Leave out the pictures and give back all the entries exactly as written.
DATA TO PROCESS below:
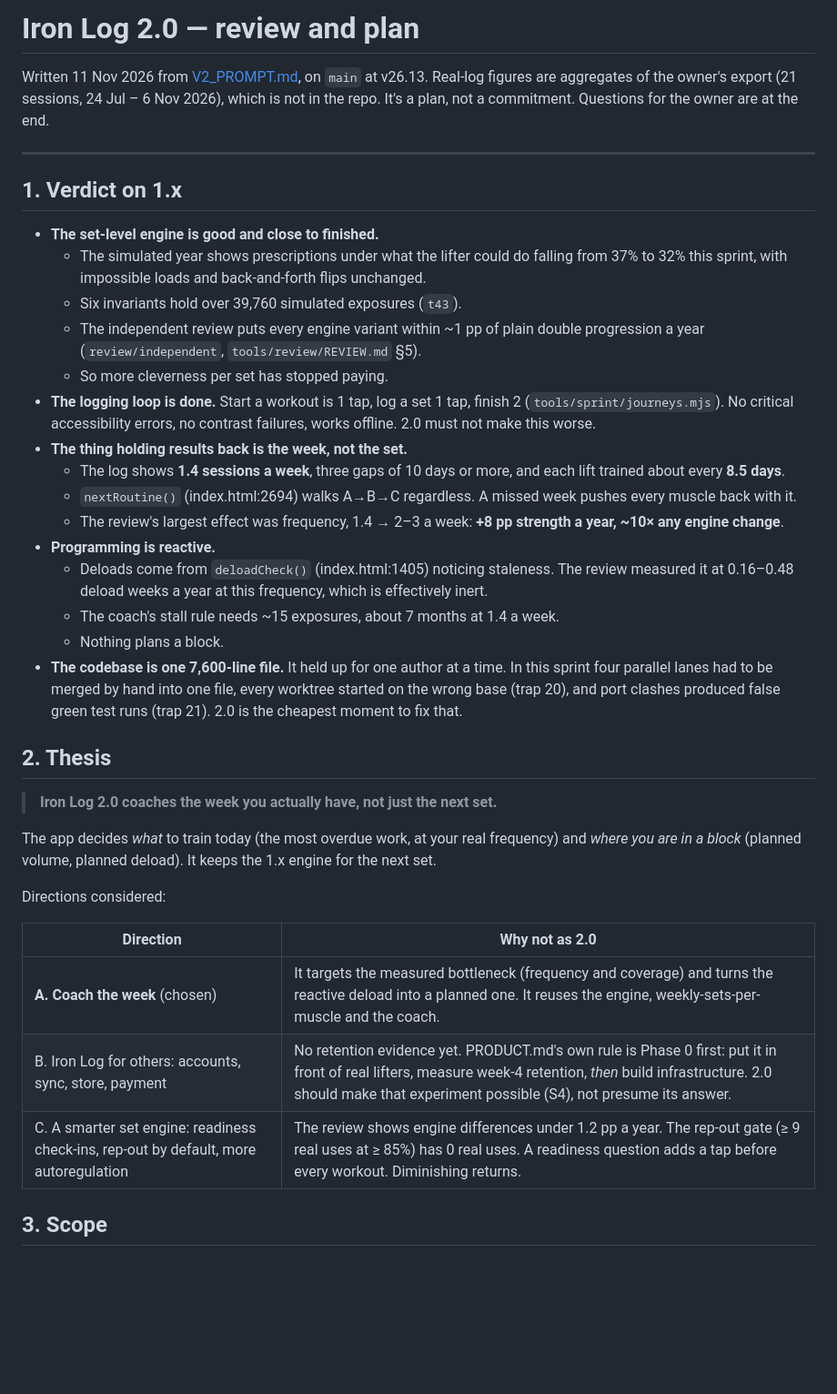
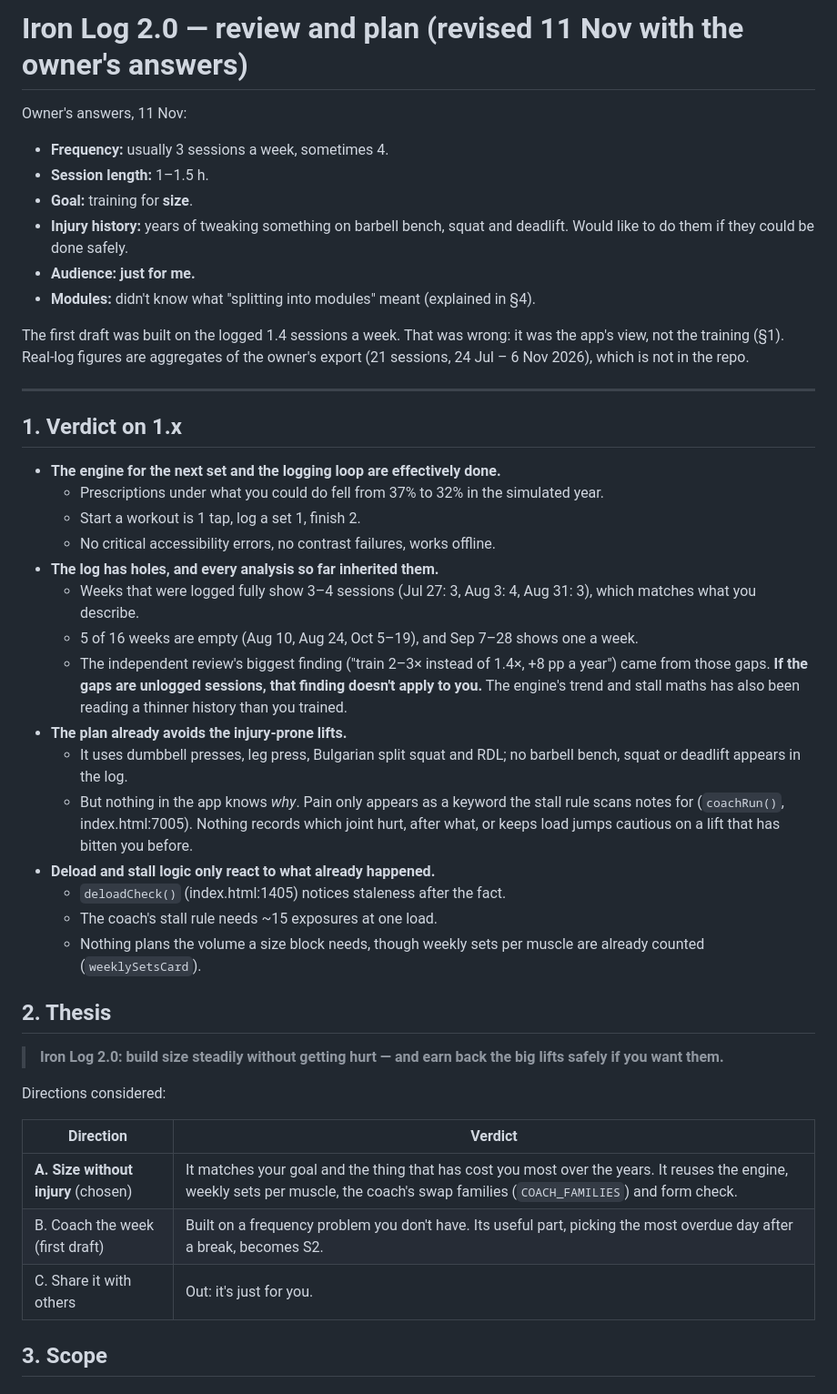
Before and after one commit to nderkowski/ironlog, a Markdown page: V2_PLAN.md, the part around one of its changes. Shown at 91% size. Drawn GitHub-style; blank space fills up the shorter version.

```diff
--- a/V2_PLAN.md
+++ b/V2_PLAN.md
@@ -1,60 +1,63 @@
-# Iron Log 2.0 — review and plan
+# Iron Log 2.0 — review and plan (revised 11 Nov with the owner's answers)
 
-Written 11 Nov 2026 from [V2_PROMPT.md](V2_PROMPT.md), on `main` at v26.13.
-Real-log figures are aggregates of the owner's export (21 sessions, 24 Jul – 6
-Nov 2026), which is not in the repo. It's a plan, not a commitment.
-Questions for the owner are at the end.
+Owner's answers, 11 Nov:
+- **Frequency:** usually 3 sessions a week, sometimes 4.
+- **Session length:** 1–1.5 h.
+- **Goal:** training for **size**.
+- **Injury history:** years of tweaking something on barbell bench, squat
+  and deadlift. Would like to do them if they could be done safely.
+- **Audience:** **just for me.**
+- **Modules:** didn't know what "splitting into modules" meant (explained in §4).
+
+The first draft was built on the logged 1.4 sessions a week. That was wrong:
+it was the app's view, not the training (§1). Real-log figures are aggregates
+of the owner's export (21 sessions, 24 Jul – 6 Nov 2026), which is not in the
+repo.
 
 ---
 
 ## 1. Verdict on 1.x
 
-- **The set-level engine is good and close to finished.**
-  - The simulated year shows prescriptions under what the lifter could do
-    falling from 37% to 32% this sprint, with impossible loads and
-    back-and-forth flips unchanged.
-  - Six invariants hold over 39,760 simulated exposures (`t43`).
-  - The independent review puts every engine variant within ~1 pp of plain
-    double progression a year (`review/independent`,
-    `tools/review/REVIEW.md` §5).
-  - So more cleverness per set has stopped paying.
-- **The logging loop is done.** Start a workout is 1 tap, log a set 1 tap,
-  finish 2 (`tools/sprint/journeys.mjs`). No critical accessibility errors,
-  no contrast failures, works offline. 2.0 must not make this worse.
-- **The thing holding results back is the week, not the set.**
-  - The log shows **1.4 sessions a week**, three gaps of 10 days or more, and
-    each lift trained about every **8.5 days**.
-  - `nextRoutine()` (index.html:2694) walks A→B→C regardless. A missed week
-    pushes every muscle back with it.
-  - The review's largest effect was frequency, 1.4 → 2–3 a week: **+8 pp
-    strength a year, ~10× any engine change**.
-- **Programming is reactive.**
-  - Deloads come from `deloadCheck()` (index.html:1405) noticing staleness.
-    The review measured it at 0.16–0.48 deload weeks a year at this
-    frequency, which is effectively inert.
-  - The coach's stall rule needs ~15 exposures, about 7 months at 1.4 a week.
-  - Nothing plans a block.
-- **The codebase is one 7,600-line file.** It held up for one author at a
-  time. In this sprint four parallel lanes had to be merged by hand into one
-  file, every worktree started on the wrong base (trap 20), and port clashes
-  produced false green test runs (trap 21). 2.0 is the cheapest moment to fix
-  that.
+- **The engine for the next set and the logging loop are effectively
+  done.**
+  - Prescriptions under what you could do fell from 37% to 32% in the
+    simulated year.
+  - Start a workout is 1 tap, log a set 1, finish 2.
+  - No critical accessibility errors, no contrast failures, works offline.
+- **The log has holes, and every analysis so far inherited them.**
+  - Weeks that were logged fully show 3–4 sessions (Jul 27: 3, Aug 3: 4,
+    Aug 31: 3), which matches what you describe.
+  - 5 of 16 weeks are empty (Aug 10, Aug 24, Oct 5–19), and Sep 7–28 shows
+    one a week.
+  - The independent review's biggest finding ("train 2–3× instead of 1.4×,
+    +8 pp a year") came from those gaps. **If the gaps are unlogged
+    sessions, that finding doesn't apply to you.** The engine's trend and
+    stall maths has also been reading a thinner history than you trained.
+- **The plan already avoids the injury-prone lifts.**
+  - It uses dumbbell presses, leg press, Bulgarian split squat and RDL; no
+    barbell bench, squat or deadlift appears in the log.
+  - But nothing in the app knows *why*. Pain only appears as a keyword the
+    stall rule scans notes for (`coachRun()`, index.html:7005). Nothing
+    records which joint hurt, after what, or keeps load jumps cautious on a
+    lift that has bitten you before.
+- **Deload and stall logic only react to what already happened.**
+  - `deloadCheck()` (index.html:1405) notices staleness after the fact.
+  - The coach's stall rule needs ~15 exposures at one load.
+  - Nothing plans the volume a size block needs, though weekly sets per
+    muscle are already counted (`weeklySetsCard`).
 
 ## 2. Thesis
 
-> **Iron Log 2.0 coaches the week you actually have, not just the next set.**
-
-The app decides *what* to train today (the most overdue work, at your real
-frequency) and *where you are in a block* (planned volume, planned deload). It
-keeps the 1.x engine for the next set.
+> **Iron Log 2.0: build size steadily without getting hurt — and earn back
+> the big lifts safely if you want them.**
 
 Directions considered:
 
-| Direction | Why not as 2.0 |
+| Direction | Verdict |
 |---|---|
-| **A. Coach the week** (chosen) | It targets the measured bottleneck (frequency and coverage) and turns the reactive deload into a planned one. It reuses the engine, weekly-sets-per-muscle and the coach. |
-| B. Iron Log for others: accounts, sync, store, payment | No retention evidence yet. PRODUCT.md's own rule is Phase 0 first: put it in front of real lifters, measure week-4 retention, *then* build infrastructure. 2.0 should make that experiment possible (S4), not presume its answer. |
-| C. A smarter set engine: readiness check-ins, rep-out by default, more autoregulation | The review shows engine differences under 1.2 pp a year. The rep-out gate (≥ 9 real uses at ≥ 85%) has 0 real uses. A readiness question adds a tap before every workout. Diminishing returns. |
+| **A. Size without injury** (chosen) | It matches your goal and the thing that has cost you most over the years. It reuses the engine, weekly sets per muscle, the coach's swap families (`COACH_FAMILIES`) and form check. |
+| B. Coach the week (first draft) | Built on a frequency problem you don't have. Its useful part, picking the most overdue day after a break, becomes S2. |
+| C. Share it with others | Out: it's just for you. |
 
 ## 3. Scope
 
```
Also changed, not shown: other parts of V2_PLAN.md (+200 -209 lines), V2_PROMPT.md (+14 -10 lines).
End of DATA TO PROCESS.
▶ YOUR RESPONSE:
Before and after one commit to nderkowski/ironlog, a Markdown page: V2_PLAN.md, the part around one of its changes. Shown at 91% size. Drawn GitHub-style; blank space fills up the shorter version.

```diff
--- a/V2_PLAN.md
+++ b/V2_PLAN.md
@@ -1,60 +1,63 @@
-# Iron Log 2.0 — review and plan
+# Iron Log 2.0 — review and plan (revised 11 Nov with the owner's answers)
 
-Written 11 Nov 2026 from [V2_PROMPT.md](V2_PROMPT.md), on `main` at v26.13.
-Real-log figures are aggregates of the owner's export (21 sessions, 24 Jul – 6
-Nov 2026), which is not in the repo. It's a plan, not a commitment.
-Questions for the owner are at the end.
+Owner's answers, 11 Nov:
+- **Frequency:** usually 3 sessions a week, sometimes 4.
+- **Session length:** 1–1.5 h.
+- **Goal:** training for **size**.
+- **Injury history:** years of tweaking something on barbell bench, squat
+  and deadlift. Would like to do them if they could be done safely.
+- **Audience:** **just for me.**
+- **Modules:** didn't know what "splitting into modules" meant (explained in §4).
+
+The first draft was built on the logged 1.4 sessions a week. That was wrong:
+it was the app's view, not the training (§1). Real-log figures are aggregates
+of the owner's export (21 sessions, 24 Jul – 6 Nov 2026), which is not in the
+repo.
 
 ---
 
 ## 1. Verdict on 1.x
 
-- **The set-level engine is good and close to finished.**
-  - The simulated year shows prescriptions under what the lifter could do
-    falling from 37% to 32% this sprint, with impossible loads and
-    back-and-forth flips unchanged.
-  - Six invariants hold over 39,760 simulated exposures (`t43`).
-  - The independent review puts every engine variant within ~1 pp of plain
-    double progression a year (`review/independent`,
-    `tools/review/REVIEW.md` §5).
-  - So more cleverness per set has stopped paying.
-- **The logging loop is done.** Start a workout is 1 tap, log a set 1 tap,
-  finish 2 (`tools/sprint/journeys.mjs`). No critical accessibility errors,
-  no contrast failures, works offline. 2.0 must not make this worse.
-- **The thing holding results back is the week, not the set.**
-  - The log shows **1.4 sessions a week**, three gaps of 10 days or more, and
-    each lift trained about every **8.5 days**.
-  - `nextRoutine()` (index.html:2694) walks A→B→C regardless. A missed week
-    pushes every muscle back with it.
-  - The review's largest effect was frequency, 1.4 → 2–3 a week: **+8 pp
-    strength a year, ~10× any engine change**.
-- **Programming is reactive.**
-  - Deloads come from `deloadCheck()` (index.html:1405) noticing staleness.
-    The review measured it at 0.16–0.48 deload weeks a year at this
-    frequency, which is effectively inert.
-  - The coach's stall rule needs ~15 exposures, about 7 months at 1.4 a week.
-  - Nothing plans a block.
-- **The codebase is one 7,600-line file.** It held up for one author at a
-  time. In this sprint four parallel lanes had to be merged by hand into one
-  file, every worktree started on the wrong base (trap 20), and port clashes
-  produced false green test runs (trap 21). 2.0 is the cheapest moment to fix
-  that.
+- **The engine for the next set and the logging loop are effectively
+  done.**
+  - Prescriptions under what you could do fell from 37% to 32% in the
+    simulated year.
+  - Start a workout is 1 tap, log a set 1, finish 2.
+  - No critical accessibility errors, no contrast failures, works offline.
+- **The log has holes, and every analysis so far inherited them.**
+  - Weeks that were logged fully show 3–4 sessions (Jul 27: 3, Aug 3: 4,
+    Aug 31: 3), which matches what you describe.
+  - 5 of 16 weeks are empty (Aug 10, Aug 24, Oct 5–19), and Sep 7–28 shows
+    one a week.
+  - The independent review's biggest finding ("train 2–3× instead of 1.4×,
+    +8 pp a year") came from those gaps. **If the gaps are unlogged
+    sessions, that finding doesn't apply to you.** The engine's trend and
+    stall maths has also been reading a thinner history than you trained.
+- **The plan already avoids the injury-prone lifts.**
+  - It uses dumbbell presses, leg press, Bulgarian split squat and RDL; no
+    barbell bench, squat or deadlift appears in the log.
+  - But nothing in the app knows *why*. Pain only appears as a keyword the
+    stall rule scans notes for (`coachRun()`, index.html:7005). Nothing
+    records which joint hurt, after what, or keeps load jumps cautious on a
+    lift that has bitten you before.
+- **Deload and stall logic only react to what already happened.**
+  - `deloadCheck()` (index.html:1405) notices staleness after the fact.
+  - The coach's stall rule needs ~15 exposures at one load.
+  - Nothing plans the volume a size block needs, though weekly sets per
+    muscle are already counted (`weeklySetsCard`).
 
 ## 2. Thesis
 
-> **Iron Log 2.0 coaches the week you actually have, not just the next set.**
-
-The app decides *what* to train today (the most overdue work, at your real
-frequency) and *where you are in a block* (planned volume, planned deload). It
-keeps the 1.x engine for the next set.
+> **Iron Log 2.0: build size steadily without getting hurt — and earn back
+> the big lifts safely if you want them.**
 
 Directions considered:
 
-| Direction | Why not as 2.0 |
+| Direction | Verdict |
 |---|---|
-| **A. Coach the week** (chosen) | It targets the measured bottleneck (frequency and coverage) and turns the reactive deload into a planned one. It reuses the engine, weekly-sets-per-muscle and the coach. |
-| B. Iron Log for others: accounts, sync, store, payment | No retention evidence yet. PRODUCT.md's own rule is Phase 0 first: put it in front of real lifters, measure week-4 retention, *then* build infrastructure. 2.0 should make that experiment possible (S4), not presume its answer. |
-| C. A smarter set engine: readiness check-ins, rep-out by default, more autoregulation | The review shows engine differences under 1.2 pp a year. The rep-out gate (≥ 9 real uses at ≥ 85%) has 0 real uses. A readiness question adds a tap before every workout. Diminishing returns. |
+| **A. Size without injury** (chosen) | It matches your goal and the thing that has cost you most over the years. It reuses the engine, weekly sets per muscle, the coach's swap families (`COACH_FAMILIES`) and form check. |
+| B. Coach the week (first draft) | Built on a frequency problem you don't have. Its useful part, picking the most overdue day after a break, becomes S2. |
+| C. Share it with others | Out: it's just for you. |
 
 ## 3. Scope
 
```
Also changed, not shown: other parts of V2_PLAN.md (+200 -209 lines), V2_PROMPT.md (+14 -10 lines).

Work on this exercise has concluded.